*** SUPPLIED MATERIAL
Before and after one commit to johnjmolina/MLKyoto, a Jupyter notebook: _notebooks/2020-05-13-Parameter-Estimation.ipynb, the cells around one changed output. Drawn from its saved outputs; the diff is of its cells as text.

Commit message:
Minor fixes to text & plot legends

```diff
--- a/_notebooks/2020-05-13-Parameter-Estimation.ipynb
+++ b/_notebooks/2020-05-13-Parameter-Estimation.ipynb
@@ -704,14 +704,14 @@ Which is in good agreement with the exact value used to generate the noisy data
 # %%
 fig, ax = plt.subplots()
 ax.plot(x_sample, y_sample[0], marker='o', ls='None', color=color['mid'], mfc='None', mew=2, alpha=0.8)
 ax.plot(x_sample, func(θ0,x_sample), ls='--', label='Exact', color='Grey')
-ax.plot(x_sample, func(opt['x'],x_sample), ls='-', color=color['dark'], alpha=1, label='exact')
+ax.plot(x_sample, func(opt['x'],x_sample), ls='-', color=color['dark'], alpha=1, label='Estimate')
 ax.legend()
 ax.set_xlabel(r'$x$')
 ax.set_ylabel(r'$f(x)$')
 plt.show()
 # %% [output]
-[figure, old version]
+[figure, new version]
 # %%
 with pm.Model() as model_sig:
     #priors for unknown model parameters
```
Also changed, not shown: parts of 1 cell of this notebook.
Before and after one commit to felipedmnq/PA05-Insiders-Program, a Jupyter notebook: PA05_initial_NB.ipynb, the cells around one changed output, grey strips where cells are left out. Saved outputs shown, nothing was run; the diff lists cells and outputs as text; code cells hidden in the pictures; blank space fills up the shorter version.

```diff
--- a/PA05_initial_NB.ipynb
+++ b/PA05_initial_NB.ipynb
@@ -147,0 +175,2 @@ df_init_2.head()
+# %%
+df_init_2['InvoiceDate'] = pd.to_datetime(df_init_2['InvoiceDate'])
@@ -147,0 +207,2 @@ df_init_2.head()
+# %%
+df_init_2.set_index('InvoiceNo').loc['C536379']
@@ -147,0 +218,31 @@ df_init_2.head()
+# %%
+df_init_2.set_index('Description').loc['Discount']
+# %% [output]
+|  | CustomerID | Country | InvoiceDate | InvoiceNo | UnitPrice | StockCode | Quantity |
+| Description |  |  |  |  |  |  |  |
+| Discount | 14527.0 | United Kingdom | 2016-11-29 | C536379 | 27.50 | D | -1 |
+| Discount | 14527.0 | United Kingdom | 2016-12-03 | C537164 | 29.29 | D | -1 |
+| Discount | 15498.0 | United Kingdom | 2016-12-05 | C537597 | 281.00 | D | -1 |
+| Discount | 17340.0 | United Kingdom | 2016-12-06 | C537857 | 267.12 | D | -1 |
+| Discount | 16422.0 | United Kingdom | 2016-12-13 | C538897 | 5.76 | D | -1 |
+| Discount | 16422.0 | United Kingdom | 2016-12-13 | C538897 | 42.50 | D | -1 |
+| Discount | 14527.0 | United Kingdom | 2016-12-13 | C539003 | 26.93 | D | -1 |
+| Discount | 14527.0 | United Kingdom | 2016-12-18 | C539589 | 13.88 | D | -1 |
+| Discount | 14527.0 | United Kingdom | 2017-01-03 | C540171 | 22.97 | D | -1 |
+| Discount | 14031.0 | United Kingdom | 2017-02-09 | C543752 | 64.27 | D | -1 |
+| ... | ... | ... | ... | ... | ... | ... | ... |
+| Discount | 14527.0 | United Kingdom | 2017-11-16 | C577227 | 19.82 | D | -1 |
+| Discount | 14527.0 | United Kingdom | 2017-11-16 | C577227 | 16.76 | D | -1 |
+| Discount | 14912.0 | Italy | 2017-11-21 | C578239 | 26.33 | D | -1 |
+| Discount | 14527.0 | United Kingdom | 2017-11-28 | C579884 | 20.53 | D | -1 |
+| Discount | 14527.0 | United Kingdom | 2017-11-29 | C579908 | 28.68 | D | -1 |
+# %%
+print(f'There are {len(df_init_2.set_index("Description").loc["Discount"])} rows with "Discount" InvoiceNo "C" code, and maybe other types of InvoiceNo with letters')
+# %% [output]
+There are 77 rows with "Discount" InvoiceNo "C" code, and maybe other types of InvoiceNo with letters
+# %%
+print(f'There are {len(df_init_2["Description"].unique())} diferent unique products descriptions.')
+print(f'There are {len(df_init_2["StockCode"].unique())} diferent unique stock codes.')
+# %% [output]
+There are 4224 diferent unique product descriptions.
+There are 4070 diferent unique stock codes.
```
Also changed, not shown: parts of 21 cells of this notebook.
******
▶ **PROBLEM DETAILS**
From the records above, copy each line in which the string "InvoiceNo" occurs.

▶ **SOLVED EXERCISE**
+df_init_2.set_index('InvoiceNo').loc['C536379']
+|  | CustomerID | Country | InvoiceDate | InvoiceNo | UnitPrice | StockCode | Quantity |
+print(f'There are {len(df_init_2.set_index("Description").loc["Discount"])} rows with "Discount" InvoiceNo "C" code, and maybe other types of InvoiceNo with letters')
+There are 77 rows with "Discount" InvoiceNo "C" code, and maybe other types of InvoiceNo with letters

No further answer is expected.